In the present study published in Nature, a collaborative research by UK’s University College London, University of Cambridge and University of Oxford used a similar strategy and have come up with a less aggressive and less toxic approach for HIV-1 remission.
An HIV-1-infected man underwent a single allo-HSCT for Hodgkin’s lymphoma using cells from a CCR5Δ32/Δ32 donor. Antiretroviral therapy, the standard treatment for HIV, was stopped 16 months after transplantation. There was no sign of HIV-1 remission 18 months after stopping the medication and all the clinical parameters proved the same.
Although data thus far shows positive sign, researchers are not completely certain whether the infection is fully cured. However, it provides strong evidence to support that single allo-HSCT with homozygous CCR5Δ32 donor cells is enough to achieve HIV-1 remission with reduced intensity conditioning and no irradiation.
This kind of treatment would only be suitable for HIV patients who need a transplant to treat leukemia or other diseases. For most HIV patients who don’t have cancer, bone-marrow transplant is not an option as it is a serious procedure that can sometimes lead to fatal complications. The risk of having a bone-marrow transplant is far greater than the risk of staying on effective antiretroviral tablets every day.

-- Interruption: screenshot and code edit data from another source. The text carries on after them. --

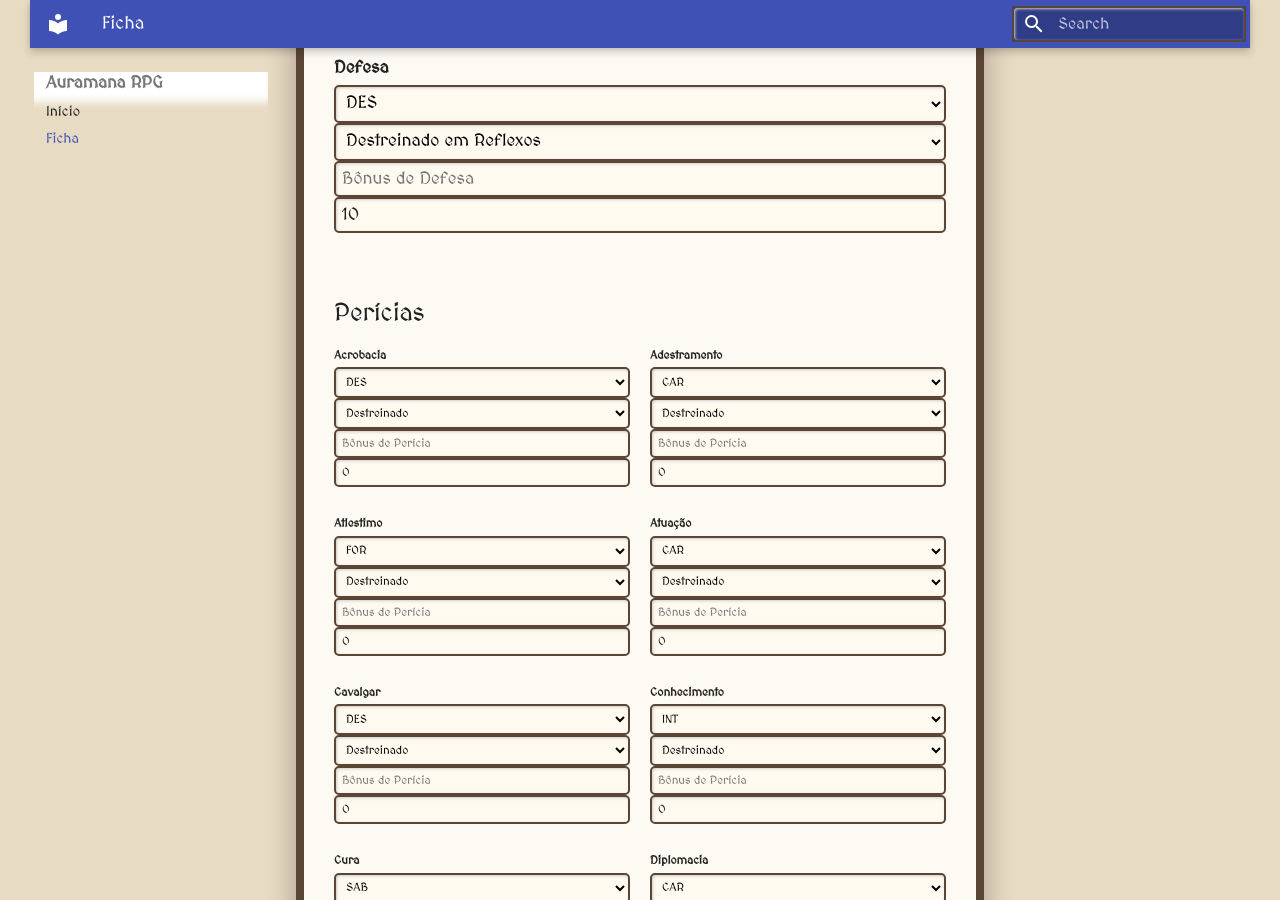
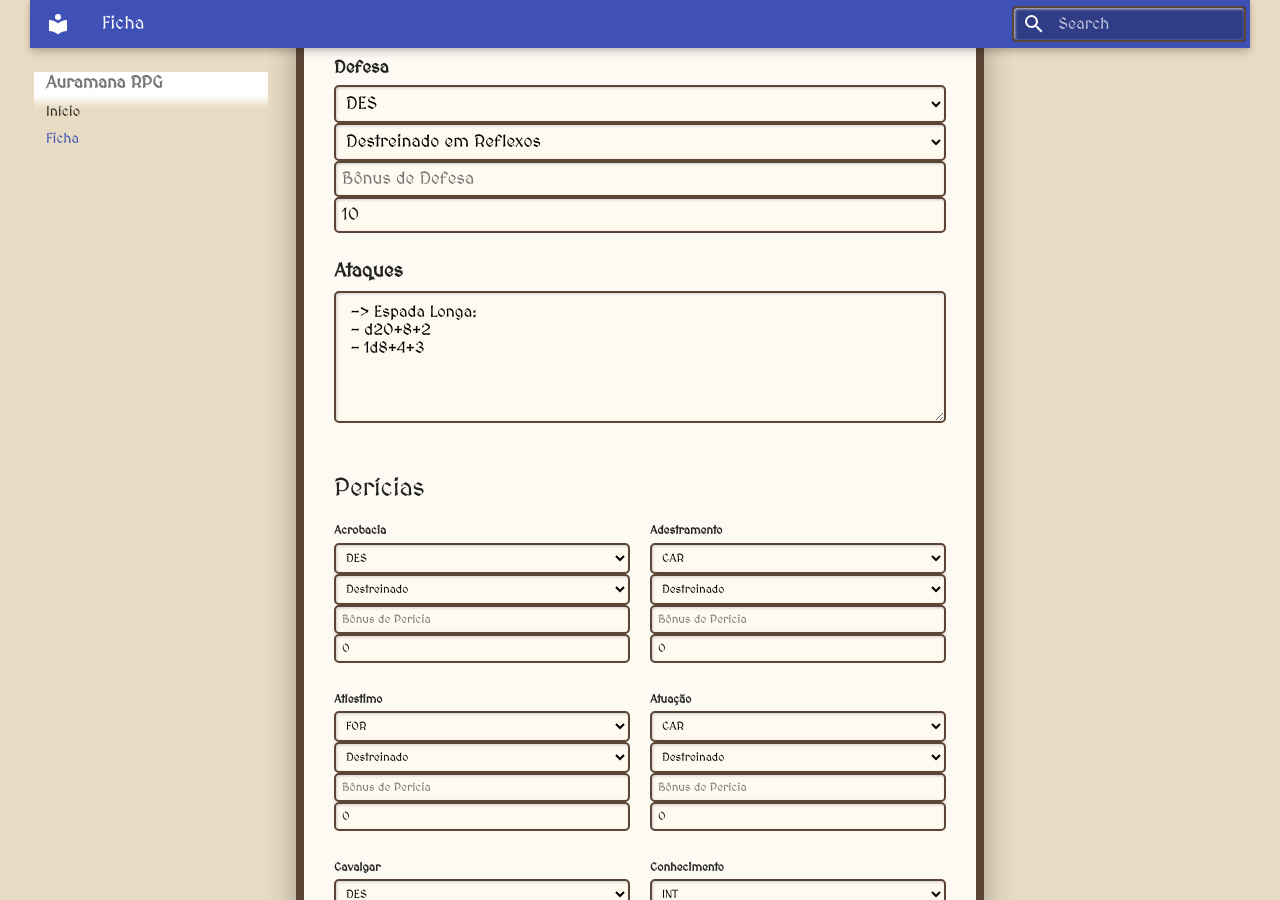
Before and after one commit to ozyssj/auramana-rpg, an MkDocs documentation site: the page built from docs/ficha.md, in a window 1280 px wide and 900 px high, scrolled down 1310 px. Built offline with MkDocs 1.6.1 and Material for MkDocs 9.7.7, drawn with Linux system fonts in a browser that asks for light colours.

Commit message:
Update ficha.md

```diff
--- a/docs/ficha.md
+++ b/docs/ficha.md
@@ -315,6 +315,15 @@
 </div>
     <div class="linha">
     <div class="campo">
+
+<div class="campo">
+  <label for="ataques">Ataques</label>
+  <textarea id="ataques" rows="6">
+ -> Espada Longa:
+ - d20+8+2
+ - 1d8+4+3
+</textarea>
+</div>
 
     <h2>Perícias</h2>
 
@@ -988,7 +997,7 @@
 
 <div class="campo">
   <label for="magias">Magias</label>
-  <textarea id="poderes" rows="22">
+  <textarea id="magias" rows="20">
  -> 1° Círculo:
  -
  -> 2° Círculo:
```
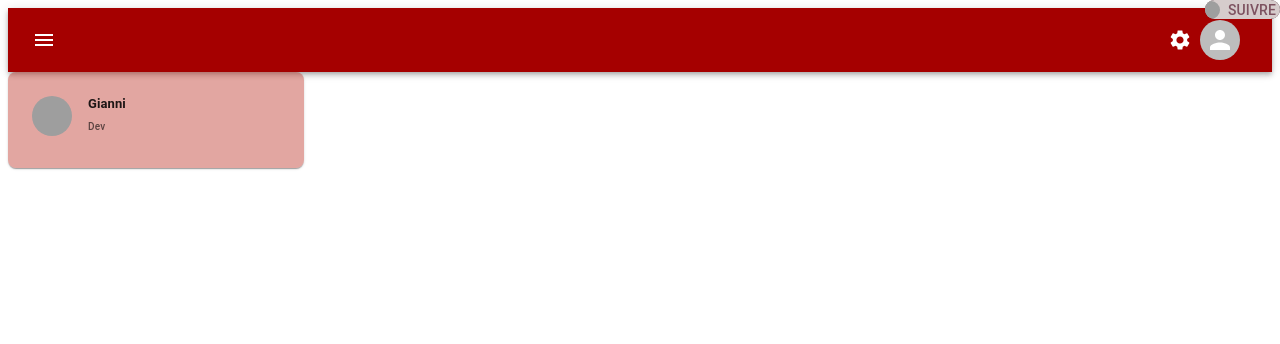
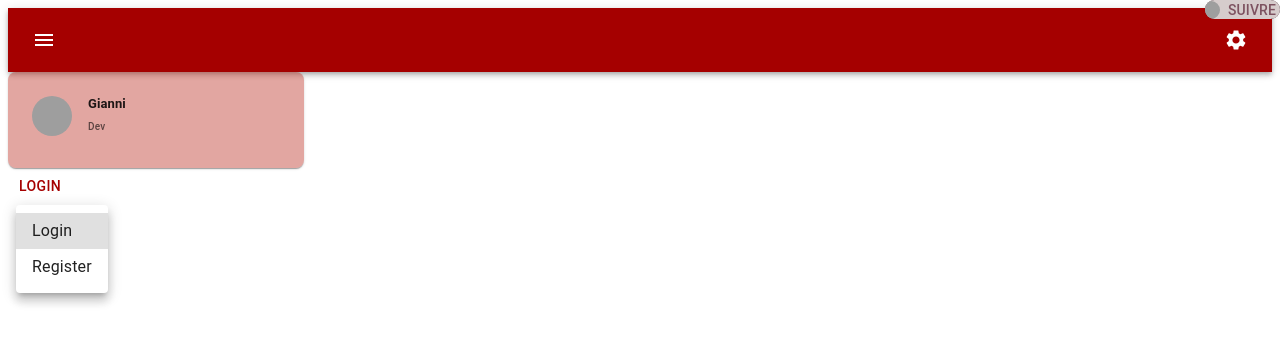
Before and after one commit to C-Alexis4414/Links-to-Experts-Front, a React (Vite) app: page / in a window 1280 px wide. Shown: the top 344 px of the page. Built offline with nearby package versions, Linux system fonts and the light colour scheme; grey boxes are pictures that could not be loaded.

Commit message:
YL-65 implementing <Link to />

```diff
--- /dev/null
+++ b/src/components/menuItemLink.tsx
@@ -0,0 +1,22 @@
+import React from 'react'
+import { MenuItem as MuiMenuItem, MenuItemProps } from '@mui/material';
+import { Link, LinkProps } from 'react-router-dom';
+
+interface MenuItemLinkProps extends MenuItemProps {
+    to: LinkProps['to'];
+    label: string;
+};
+
+const MenuItemLink: React.FC<MenuItemLinkProps> = ({ to, label, ...props }) => {
+    return (
+        <MuiMenuItem
+            component={Link}
+            to={to}
+            {...props}
+        >
+            {label}
+        </MuiMenuItem>
+    );
+};
+
+export default MenuItemLink;
--- a/src/components/navbar.tsx
+++ b/src/components/navbar.tsx
@@ -8,6 +8,7 @@ import MenuIcon from '@mui/icons-material/Menu';
 import SettingsIcon from '@mui/icons-material/Settings';
 import Avatar from '@mui/material/Avatar';
 import { Menu, MenuItem, Tooltip, Typography } from '@mui/material';
+// import MenuItemLink from './menuItemLink';
 
 const settings = ['Profile', 'Dashboard', 'Logout'];
 
@@ -46,7 +47,7 @@ function Navbar() {
             <SettingsIcon />
           </IconButton>
 
-          <Box sx={{ flexGrow: 0 }}>
+          {/* <Box sx={{ flexGrow: 0 }}>
             <Tooltip title="Open settings">
               <IconButton onClick={handleOpenUserMenu}>
                 <Avatar alt="profile picture" src="" />
@@ -68,13 +69,13 @@ function Navbar() {
               open={Boolean(anchorElUser)}
               onClose={handleCloseUserMenu}
             >
-              {settings.map((setting) => (
-                <MenuItem key={setting} onClick={handleCloseUserMenu}>
-                  <Typography sx={{ textAlign: 'center' }}>{setting}</Typography>
+              {settings.map((navigation) => (
+                <MenuItem key={navigation} onClick={handleCloseUserMenu}>
+                  <Typography sx={{ textAlign: 'center' }}>{navigation}</Typography>
                 </MenuItem>
               ))}
             </Menu>
-          </Box>
+          </Box> */}
         </Toolbar>
       </AppBar>
     </Box >
--- a/src/pages/homePage.tsx
+++ b/src/pages/homePage.tsx
@@ -1,10 +1,27 @@
 import React from 'react'
 import UserCard from '../components/userCard/userCard'
+import Login from './login';
+import { Link } from 'react-router-dom';
+import Button from '@mui/material/Button';
+import MenuItemLink from '../components/menuItemLink';
+import { Menu } from '@mui/material';
 
 function HomePage() {
-    return (<>
+    return (
+    <>
         <UserCard name="Gianni" role="Dev" avatarSrc="Links-to-Experts-Front\src\app\pages\page.tsx" />
-    </>)
+        <Button
+            component={Link}
+            to="/login"
+        >
+            Login
+        </Button>
+        <Menu open={true} onClose={() => {}}>
+            <MenuItemLink to="/login" label="Login" />
+            <MenuItemLink to="/register" label="Register" />
+        </Menu>
+    </>
+    )
 }
 
 export default HomePage
```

Source: HIV-1 remission following CCR5Δ32/Δ32 haematopoietic stem-cell transplantation. Gupta RK et al., Nature March 2019. Website